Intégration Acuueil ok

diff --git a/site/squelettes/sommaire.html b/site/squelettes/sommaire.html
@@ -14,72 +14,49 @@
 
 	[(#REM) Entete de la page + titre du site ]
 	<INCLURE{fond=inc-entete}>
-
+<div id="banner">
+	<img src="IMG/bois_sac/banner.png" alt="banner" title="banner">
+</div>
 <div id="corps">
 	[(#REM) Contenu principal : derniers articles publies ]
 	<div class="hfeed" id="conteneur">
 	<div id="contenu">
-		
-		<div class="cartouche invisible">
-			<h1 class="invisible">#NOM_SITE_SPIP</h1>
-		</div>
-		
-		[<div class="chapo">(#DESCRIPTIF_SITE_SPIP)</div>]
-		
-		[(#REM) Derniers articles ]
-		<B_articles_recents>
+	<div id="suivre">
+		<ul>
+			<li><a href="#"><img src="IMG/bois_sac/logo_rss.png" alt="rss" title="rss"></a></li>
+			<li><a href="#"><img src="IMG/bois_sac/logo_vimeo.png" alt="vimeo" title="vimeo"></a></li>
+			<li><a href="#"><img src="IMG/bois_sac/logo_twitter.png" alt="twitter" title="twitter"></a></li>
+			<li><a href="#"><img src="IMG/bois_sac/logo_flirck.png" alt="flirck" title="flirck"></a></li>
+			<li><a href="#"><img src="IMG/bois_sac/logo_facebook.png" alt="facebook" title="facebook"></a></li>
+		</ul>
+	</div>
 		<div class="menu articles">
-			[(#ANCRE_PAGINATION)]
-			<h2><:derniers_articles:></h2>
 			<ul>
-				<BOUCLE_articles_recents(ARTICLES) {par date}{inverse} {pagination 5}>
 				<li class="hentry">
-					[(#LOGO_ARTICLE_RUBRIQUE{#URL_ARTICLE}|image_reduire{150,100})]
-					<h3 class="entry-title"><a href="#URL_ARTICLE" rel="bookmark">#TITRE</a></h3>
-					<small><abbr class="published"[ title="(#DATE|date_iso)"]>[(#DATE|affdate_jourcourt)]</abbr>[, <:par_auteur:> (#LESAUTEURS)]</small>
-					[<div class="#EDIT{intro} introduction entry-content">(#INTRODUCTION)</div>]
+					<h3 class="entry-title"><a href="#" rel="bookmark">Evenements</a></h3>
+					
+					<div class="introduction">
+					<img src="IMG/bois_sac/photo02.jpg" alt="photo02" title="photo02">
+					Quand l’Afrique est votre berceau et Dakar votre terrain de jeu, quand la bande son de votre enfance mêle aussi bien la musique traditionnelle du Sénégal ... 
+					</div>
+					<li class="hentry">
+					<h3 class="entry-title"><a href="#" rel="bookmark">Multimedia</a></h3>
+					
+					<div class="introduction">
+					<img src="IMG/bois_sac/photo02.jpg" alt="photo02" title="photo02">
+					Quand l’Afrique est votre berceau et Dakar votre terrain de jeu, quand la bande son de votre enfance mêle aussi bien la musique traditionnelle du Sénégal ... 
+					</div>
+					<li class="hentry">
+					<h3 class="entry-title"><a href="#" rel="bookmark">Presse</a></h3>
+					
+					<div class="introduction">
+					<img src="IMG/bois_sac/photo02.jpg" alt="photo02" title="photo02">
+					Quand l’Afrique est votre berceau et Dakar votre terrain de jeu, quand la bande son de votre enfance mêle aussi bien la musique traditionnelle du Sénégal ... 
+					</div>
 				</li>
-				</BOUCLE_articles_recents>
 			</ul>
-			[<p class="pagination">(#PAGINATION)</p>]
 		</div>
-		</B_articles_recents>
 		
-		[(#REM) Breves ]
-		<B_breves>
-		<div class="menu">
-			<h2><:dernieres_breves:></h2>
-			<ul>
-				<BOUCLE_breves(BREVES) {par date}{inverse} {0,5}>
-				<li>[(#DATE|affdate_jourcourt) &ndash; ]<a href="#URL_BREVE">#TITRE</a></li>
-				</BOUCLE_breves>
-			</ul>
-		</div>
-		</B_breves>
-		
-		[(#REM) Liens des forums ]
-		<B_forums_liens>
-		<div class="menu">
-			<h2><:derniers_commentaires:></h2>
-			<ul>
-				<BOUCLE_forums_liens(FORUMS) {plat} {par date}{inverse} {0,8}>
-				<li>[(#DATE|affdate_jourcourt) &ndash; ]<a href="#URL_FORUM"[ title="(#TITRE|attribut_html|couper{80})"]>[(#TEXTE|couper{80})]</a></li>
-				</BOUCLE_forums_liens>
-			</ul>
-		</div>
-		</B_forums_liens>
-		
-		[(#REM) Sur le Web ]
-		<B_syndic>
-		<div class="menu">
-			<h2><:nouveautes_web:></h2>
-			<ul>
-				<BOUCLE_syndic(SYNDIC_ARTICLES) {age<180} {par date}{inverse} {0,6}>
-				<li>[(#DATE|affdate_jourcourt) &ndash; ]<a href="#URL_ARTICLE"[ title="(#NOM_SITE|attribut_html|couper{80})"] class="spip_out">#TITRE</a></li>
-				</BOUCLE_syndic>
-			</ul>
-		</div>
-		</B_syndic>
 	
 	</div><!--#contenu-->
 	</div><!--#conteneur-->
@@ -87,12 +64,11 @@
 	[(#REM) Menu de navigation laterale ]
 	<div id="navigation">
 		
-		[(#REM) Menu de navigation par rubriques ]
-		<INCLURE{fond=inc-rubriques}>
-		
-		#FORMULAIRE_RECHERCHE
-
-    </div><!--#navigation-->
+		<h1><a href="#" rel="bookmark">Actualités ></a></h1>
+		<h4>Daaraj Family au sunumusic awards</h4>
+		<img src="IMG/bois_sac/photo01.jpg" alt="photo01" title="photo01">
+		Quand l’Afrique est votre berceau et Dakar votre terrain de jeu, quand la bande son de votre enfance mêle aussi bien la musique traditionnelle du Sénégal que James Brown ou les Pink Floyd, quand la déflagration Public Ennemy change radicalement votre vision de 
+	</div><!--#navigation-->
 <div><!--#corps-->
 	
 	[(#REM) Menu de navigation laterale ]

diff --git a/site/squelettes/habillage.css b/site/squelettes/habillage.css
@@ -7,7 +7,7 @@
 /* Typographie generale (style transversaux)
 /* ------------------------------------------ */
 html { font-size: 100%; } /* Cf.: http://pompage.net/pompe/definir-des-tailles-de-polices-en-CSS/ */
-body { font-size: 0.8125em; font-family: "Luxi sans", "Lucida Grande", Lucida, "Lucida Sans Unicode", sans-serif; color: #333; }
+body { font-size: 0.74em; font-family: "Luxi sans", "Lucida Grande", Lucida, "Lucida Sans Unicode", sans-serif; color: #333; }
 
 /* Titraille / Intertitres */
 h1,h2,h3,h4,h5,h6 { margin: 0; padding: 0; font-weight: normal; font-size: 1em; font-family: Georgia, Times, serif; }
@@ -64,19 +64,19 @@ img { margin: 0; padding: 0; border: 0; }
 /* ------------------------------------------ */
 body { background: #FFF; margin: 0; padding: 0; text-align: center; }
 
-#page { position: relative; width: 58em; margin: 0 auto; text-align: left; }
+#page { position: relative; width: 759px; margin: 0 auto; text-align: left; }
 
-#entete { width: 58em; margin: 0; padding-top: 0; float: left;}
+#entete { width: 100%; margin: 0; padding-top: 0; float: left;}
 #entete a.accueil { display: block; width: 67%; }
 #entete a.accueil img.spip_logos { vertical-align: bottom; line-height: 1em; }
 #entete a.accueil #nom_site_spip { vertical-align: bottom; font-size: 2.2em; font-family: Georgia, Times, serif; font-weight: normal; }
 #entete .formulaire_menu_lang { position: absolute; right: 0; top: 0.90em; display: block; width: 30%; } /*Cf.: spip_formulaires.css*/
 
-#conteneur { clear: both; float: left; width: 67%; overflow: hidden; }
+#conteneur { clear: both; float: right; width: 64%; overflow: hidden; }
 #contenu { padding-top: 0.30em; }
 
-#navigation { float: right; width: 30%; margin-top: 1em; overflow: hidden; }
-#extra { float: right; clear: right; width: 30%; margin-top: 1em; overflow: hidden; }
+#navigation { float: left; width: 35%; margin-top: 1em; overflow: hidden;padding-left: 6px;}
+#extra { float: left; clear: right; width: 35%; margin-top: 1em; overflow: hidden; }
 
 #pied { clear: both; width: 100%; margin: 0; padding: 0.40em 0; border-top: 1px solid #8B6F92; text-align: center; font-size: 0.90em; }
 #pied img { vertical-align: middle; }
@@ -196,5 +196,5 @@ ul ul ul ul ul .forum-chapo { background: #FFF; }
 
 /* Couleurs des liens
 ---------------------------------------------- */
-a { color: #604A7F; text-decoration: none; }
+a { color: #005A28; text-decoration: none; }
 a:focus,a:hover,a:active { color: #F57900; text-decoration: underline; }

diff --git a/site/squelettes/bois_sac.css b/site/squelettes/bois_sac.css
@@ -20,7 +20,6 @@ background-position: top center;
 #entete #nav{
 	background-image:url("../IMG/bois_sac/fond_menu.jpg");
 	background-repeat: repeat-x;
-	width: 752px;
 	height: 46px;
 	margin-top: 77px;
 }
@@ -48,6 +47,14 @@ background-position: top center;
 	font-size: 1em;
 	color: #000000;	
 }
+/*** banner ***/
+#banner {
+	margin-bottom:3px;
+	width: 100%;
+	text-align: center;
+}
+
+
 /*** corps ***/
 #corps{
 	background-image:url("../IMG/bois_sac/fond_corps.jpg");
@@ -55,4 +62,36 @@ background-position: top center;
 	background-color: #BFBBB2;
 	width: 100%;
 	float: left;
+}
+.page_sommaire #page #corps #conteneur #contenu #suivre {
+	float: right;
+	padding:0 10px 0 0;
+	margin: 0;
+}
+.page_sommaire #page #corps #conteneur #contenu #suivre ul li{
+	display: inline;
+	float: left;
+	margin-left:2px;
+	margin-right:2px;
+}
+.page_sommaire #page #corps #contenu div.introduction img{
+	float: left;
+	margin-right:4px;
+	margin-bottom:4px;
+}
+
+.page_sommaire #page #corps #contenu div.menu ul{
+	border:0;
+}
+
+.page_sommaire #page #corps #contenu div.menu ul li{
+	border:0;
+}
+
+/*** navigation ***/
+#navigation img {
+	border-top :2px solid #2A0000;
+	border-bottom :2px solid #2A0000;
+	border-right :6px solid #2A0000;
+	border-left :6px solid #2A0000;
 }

★ ★ ★ ★ ★

Exercise prompt:
Select and copy every line of the listing with the word "navigation".

Exercise result:
 	[(#REM) Menu de navigation laterale ]
 	<div id="navigation">
-		[(#REM) Menu de navigation par rubriques ]
-    </div><!--#navigation-->
+	</div><!--#navigation-->
 	[(#REM) Menu de navigation laterale ]
-#navigation { float: right; width: 30%; margin-top: 1em; overflow: hidden; }
+#navigation { float: left; width: 35%; margin-top: 1em; overflow: hidden;padding-left: 6px;}
+/*** navigation ***/
+#navigation img {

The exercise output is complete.